- What the exercise asks
Show each line of the entries below in which the word "README" appears.
---------- Exercise inputs
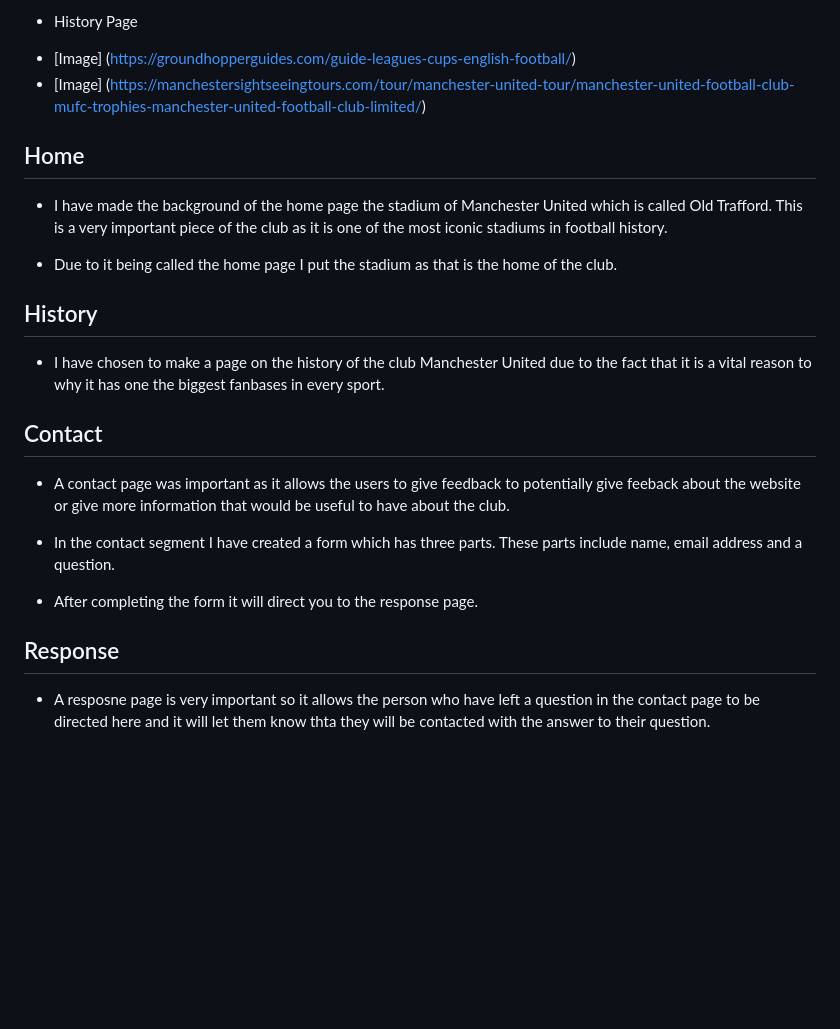
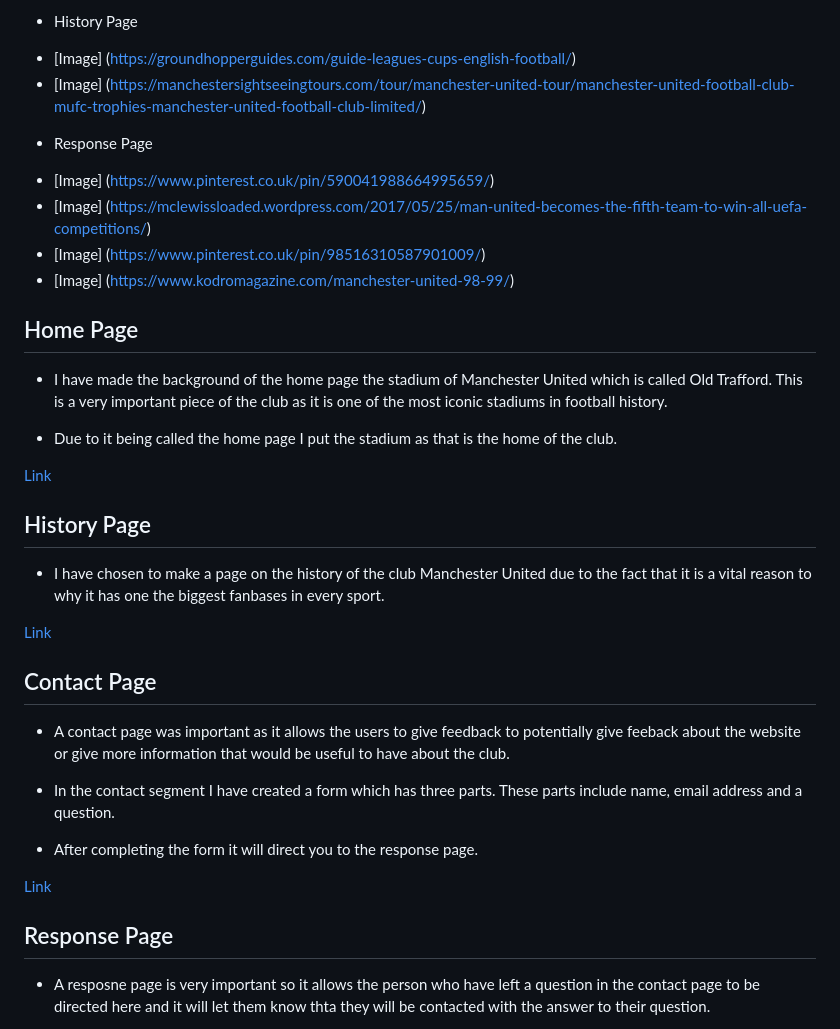
Before and after one commit to oscarbutler/Man-Utd, a Markdown page: README.md, the part around one of its changes. Rendered like a GitHub page; blank space fills up the shorter version.

```diff
--- a/README.md
+++ b/README.md
@@ -11,17 +21,26 @@
 + History Page
 - [Image] (https://groundhopperguides.com/guide-leagues-cups-english-football/)
 - [Image] (https://manchestersightseeingtours.com/tour/manchester-united-tour/manchester-united-football-club-mufc-trophies-manchester-united-football-club-limited/)
++ Response Page
+- [Image] (https://www.pinterest.co.uk/pin/590041988664995659/)
+- [Image] (https://mclewissloaded.wordpress.com/2017/05/25/man-united-becomes-the-fifth-team-to-win-all-uefa-competitions/)
+- [Image] (https://www.pinterest.co.uk/pin/98516310587901009/)
+- [Image] (https://www.kodromagazine.com/manchester-united-98-99/)
 
-## Home
+## Home Page
 
 - I have made the background of the home page the stadium of Manchester United which is called Old Trafford. This is a very important piece of the club as it is one of the most iconic stadiums in football history.
 
 - Due to it being called the home page I put the stadium as that is the home of the club.
 
-## History
+[Link](documentation/home-page.png)
+
+## History Page
 - I have chosen to make a page on the history of the club Manchester United due to the fact that it is a vital reason to why it has one the biggest fanbases in every sport.
 
-## Contact
+[Link](documentation/history-page.png)
+
+## Contact Page
 
 - A contact page was important as it allows the users to give feedback to potentially give feeback about the website or give more information that would be useful to have about the club.
 
@@ -29,6 +48,8 @@
 
 - After completing the form it will direct you to the response page.
 
-## Response
+[Link](documentation/contact-page.png)
+
+## Response Page
 
 - A resposne page is very important so it allows the person who have left a question in the contact page to be directed here and it will let them know thta they will  be contacted with the answer to their question.
```
Also changed, not shown: other parts of README.md (+51 -2 lines).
--------------------
- Final answer
Before and after one commit to oscarbutler/Man-Utd, a Markdown page: README.md, the part around one of its changes. Rendered like a GitHub page; blank space fills up the shorter version.
--- a/README.md
+++ b/README.md
Also changed, not shown: other parts of README.md (+51 -2 lines).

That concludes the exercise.